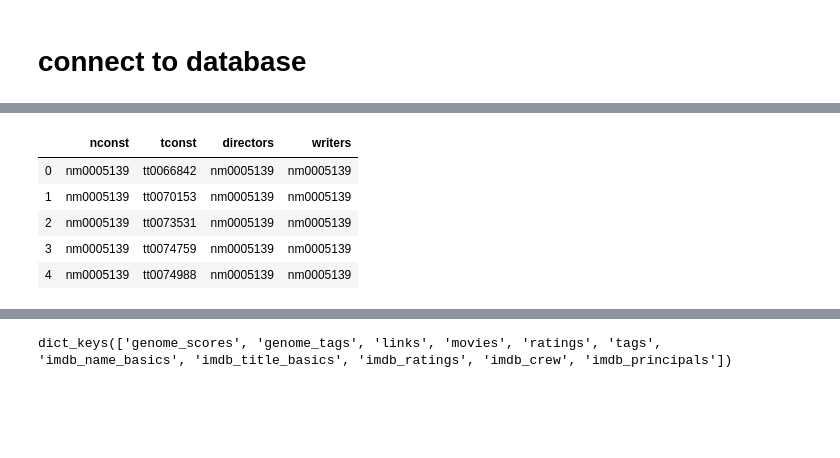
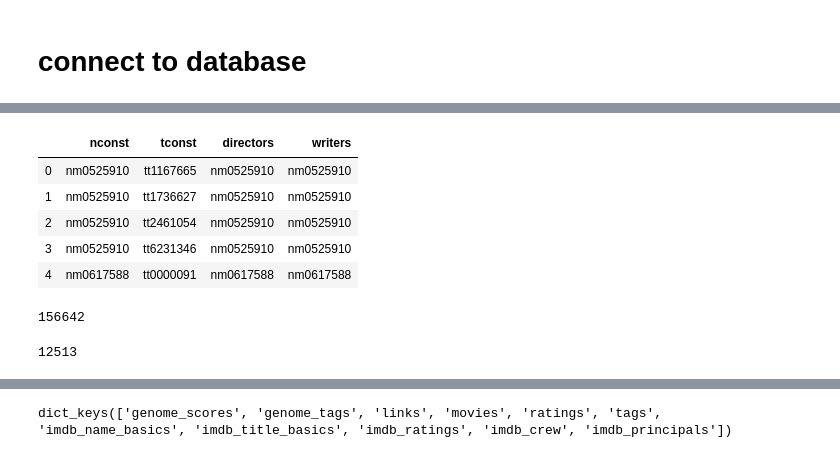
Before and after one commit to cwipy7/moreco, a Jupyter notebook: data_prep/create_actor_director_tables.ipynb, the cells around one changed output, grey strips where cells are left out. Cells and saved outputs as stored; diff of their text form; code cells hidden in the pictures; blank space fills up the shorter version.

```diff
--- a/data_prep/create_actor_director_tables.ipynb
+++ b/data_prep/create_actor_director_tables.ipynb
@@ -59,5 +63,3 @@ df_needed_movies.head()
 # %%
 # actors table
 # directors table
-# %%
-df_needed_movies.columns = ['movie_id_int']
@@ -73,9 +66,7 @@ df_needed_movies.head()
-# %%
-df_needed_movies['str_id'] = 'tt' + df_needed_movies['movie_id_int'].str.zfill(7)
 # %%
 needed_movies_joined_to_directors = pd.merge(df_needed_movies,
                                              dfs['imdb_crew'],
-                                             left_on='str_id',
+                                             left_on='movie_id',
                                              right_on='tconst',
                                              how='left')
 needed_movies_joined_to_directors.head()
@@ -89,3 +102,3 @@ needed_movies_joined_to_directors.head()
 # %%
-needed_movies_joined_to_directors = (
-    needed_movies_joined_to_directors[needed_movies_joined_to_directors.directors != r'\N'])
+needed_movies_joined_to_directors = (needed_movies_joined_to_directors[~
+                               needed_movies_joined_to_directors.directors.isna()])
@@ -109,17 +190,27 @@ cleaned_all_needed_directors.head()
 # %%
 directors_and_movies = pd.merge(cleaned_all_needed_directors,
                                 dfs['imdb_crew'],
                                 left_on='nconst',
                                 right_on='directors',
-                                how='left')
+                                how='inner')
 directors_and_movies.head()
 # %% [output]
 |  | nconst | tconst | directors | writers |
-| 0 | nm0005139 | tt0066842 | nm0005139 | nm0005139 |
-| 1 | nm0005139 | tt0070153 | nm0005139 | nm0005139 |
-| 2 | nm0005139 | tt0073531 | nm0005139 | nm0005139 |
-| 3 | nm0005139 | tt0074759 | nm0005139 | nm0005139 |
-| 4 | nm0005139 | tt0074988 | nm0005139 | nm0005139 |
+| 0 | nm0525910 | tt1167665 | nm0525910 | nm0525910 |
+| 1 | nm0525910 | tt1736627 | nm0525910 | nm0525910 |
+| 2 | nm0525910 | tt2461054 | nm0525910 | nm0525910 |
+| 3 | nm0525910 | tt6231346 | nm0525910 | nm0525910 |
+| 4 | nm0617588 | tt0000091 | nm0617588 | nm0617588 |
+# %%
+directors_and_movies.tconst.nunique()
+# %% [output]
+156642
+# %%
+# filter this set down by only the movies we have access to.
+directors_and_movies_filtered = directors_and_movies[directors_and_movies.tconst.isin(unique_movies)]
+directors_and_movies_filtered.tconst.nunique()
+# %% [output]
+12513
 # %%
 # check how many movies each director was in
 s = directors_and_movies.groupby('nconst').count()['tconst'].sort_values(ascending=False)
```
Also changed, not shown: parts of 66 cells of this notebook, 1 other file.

=======

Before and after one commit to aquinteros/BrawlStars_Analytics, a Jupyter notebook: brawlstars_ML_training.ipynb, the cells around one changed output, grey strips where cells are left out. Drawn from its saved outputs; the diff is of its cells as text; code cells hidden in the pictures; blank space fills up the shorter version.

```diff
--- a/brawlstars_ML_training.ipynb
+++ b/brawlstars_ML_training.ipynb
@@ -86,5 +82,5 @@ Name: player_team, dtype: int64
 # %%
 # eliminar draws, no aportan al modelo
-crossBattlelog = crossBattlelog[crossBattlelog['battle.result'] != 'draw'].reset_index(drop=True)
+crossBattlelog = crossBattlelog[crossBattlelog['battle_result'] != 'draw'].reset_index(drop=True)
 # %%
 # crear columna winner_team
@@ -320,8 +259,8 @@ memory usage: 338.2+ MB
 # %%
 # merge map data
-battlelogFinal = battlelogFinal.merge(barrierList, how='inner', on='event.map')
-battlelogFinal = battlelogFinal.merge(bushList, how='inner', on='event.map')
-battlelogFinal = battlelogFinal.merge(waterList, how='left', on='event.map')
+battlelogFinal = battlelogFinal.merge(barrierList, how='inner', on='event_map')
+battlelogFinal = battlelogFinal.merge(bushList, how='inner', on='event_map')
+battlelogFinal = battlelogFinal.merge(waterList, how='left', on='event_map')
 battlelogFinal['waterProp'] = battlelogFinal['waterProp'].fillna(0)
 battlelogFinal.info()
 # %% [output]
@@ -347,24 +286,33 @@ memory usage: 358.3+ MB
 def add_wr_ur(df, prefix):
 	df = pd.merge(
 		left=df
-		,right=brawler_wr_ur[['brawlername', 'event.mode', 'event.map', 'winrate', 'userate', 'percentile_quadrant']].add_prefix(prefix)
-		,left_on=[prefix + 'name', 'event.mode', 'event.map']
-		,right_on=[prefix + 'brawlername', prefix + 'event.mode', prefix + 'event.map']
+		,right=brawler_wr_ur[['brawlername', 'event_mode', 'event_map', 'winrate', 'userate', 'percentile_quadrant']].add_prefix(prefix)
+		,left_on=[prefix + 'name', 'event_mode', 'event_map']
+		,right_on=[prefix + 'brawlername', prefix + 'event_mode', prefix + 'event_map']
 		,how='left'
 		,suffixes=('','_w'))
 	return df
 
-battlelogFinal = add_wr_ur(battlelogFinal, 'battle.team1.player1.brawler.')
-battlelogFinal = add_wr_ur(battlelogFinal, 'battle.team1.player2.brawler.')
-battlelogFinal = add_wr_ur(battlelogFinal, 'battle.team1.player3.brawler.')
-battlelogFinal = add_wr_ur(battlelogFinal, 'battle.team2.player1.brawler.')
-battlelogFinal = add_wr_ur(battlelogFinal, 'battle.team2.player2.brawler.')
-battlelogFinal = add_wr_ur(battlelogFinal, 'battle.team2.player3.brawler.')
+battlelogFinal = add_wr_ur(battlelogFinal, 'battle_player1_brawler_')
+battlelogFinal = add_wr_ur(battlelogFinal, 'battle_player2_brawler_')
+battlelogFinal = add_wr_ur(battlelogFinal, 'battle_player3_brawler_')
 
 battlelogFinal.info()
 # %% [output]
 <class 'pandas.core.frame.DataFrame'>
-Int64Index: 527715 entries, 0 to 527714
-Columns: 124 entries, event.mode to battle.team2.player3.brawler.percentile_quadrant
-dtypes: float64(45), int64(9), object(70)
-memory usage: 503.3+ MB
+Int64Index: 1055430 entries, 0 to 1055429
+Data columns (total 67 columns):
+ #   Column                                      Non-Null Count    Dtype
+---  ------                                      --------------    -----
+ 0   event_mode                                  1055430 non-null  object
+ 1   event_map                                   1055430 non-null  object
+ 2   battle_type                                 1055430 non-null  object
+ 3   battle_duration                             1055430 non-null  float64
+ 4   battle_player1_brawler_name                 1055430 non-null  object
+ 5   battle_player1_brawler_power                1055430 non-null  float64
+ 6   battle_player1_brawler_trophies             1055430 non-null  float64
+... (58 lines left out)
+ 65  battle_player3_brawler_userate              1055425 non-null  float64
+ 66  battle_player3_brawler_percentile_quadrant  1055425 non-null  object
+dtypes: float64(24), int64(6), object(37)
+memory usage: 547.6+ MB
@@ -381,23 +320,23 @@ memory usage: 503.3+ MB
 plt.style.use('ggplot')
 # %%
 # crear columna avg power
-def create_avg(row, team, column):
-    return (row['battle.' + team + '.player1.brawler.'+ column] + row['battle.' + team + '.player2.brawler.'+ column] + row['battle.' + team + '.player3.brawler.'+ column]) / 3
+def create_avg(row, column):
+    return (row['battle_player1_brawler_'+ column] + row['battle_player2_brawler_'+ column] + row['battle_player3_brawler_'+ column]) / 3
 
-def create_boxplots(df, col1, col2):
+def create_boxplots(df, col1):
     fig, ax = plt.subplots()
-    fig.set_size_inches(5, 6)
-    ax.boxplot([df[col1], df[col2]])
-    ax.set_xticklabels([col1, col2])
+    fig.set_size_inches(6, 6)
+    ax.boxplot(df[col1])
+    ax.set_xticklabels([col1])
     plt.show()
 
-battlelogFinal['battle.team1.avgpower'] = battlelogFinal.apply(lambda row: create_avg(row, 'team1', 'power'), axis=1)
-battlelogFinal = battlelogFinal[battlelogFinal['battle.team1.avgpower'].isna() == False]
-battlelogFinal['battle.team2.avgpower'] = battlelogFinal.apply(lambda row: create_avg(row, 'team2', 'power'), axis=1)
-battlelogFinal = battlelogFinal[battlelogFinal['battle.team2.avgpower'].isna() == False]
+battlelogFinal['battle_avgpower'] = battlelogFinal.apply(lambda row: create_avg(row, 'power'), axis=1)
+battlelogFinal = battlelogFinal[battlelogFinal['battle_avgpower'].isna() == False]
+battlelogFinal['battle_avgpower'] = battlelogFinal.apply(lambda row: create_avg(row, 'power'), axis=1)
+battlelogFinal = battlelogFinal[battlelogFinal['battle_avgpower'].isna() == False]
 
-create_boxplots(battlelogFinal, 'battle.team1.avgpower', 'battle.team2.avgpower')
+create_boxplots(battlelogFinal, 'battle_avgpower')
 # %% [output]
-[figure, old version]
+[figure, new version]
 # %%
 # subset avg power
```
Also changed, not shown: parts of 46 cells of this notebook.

=======

*WORK ITEM*:
This exercise needs every line of the listing that contains the word "memory".

*EXERCISE OUTPUT*:
@@ -320,8 +259,8 @@ memory usage: 338.2+ MB
@@ -347,24 +286,33 @@ memory usage: 358.3+ MB
-memory usage: 503.3+ MB
+memory usage: 547.6+ MB
@@ -381,23 +320,23 @@ memory usage: 503.3+ MB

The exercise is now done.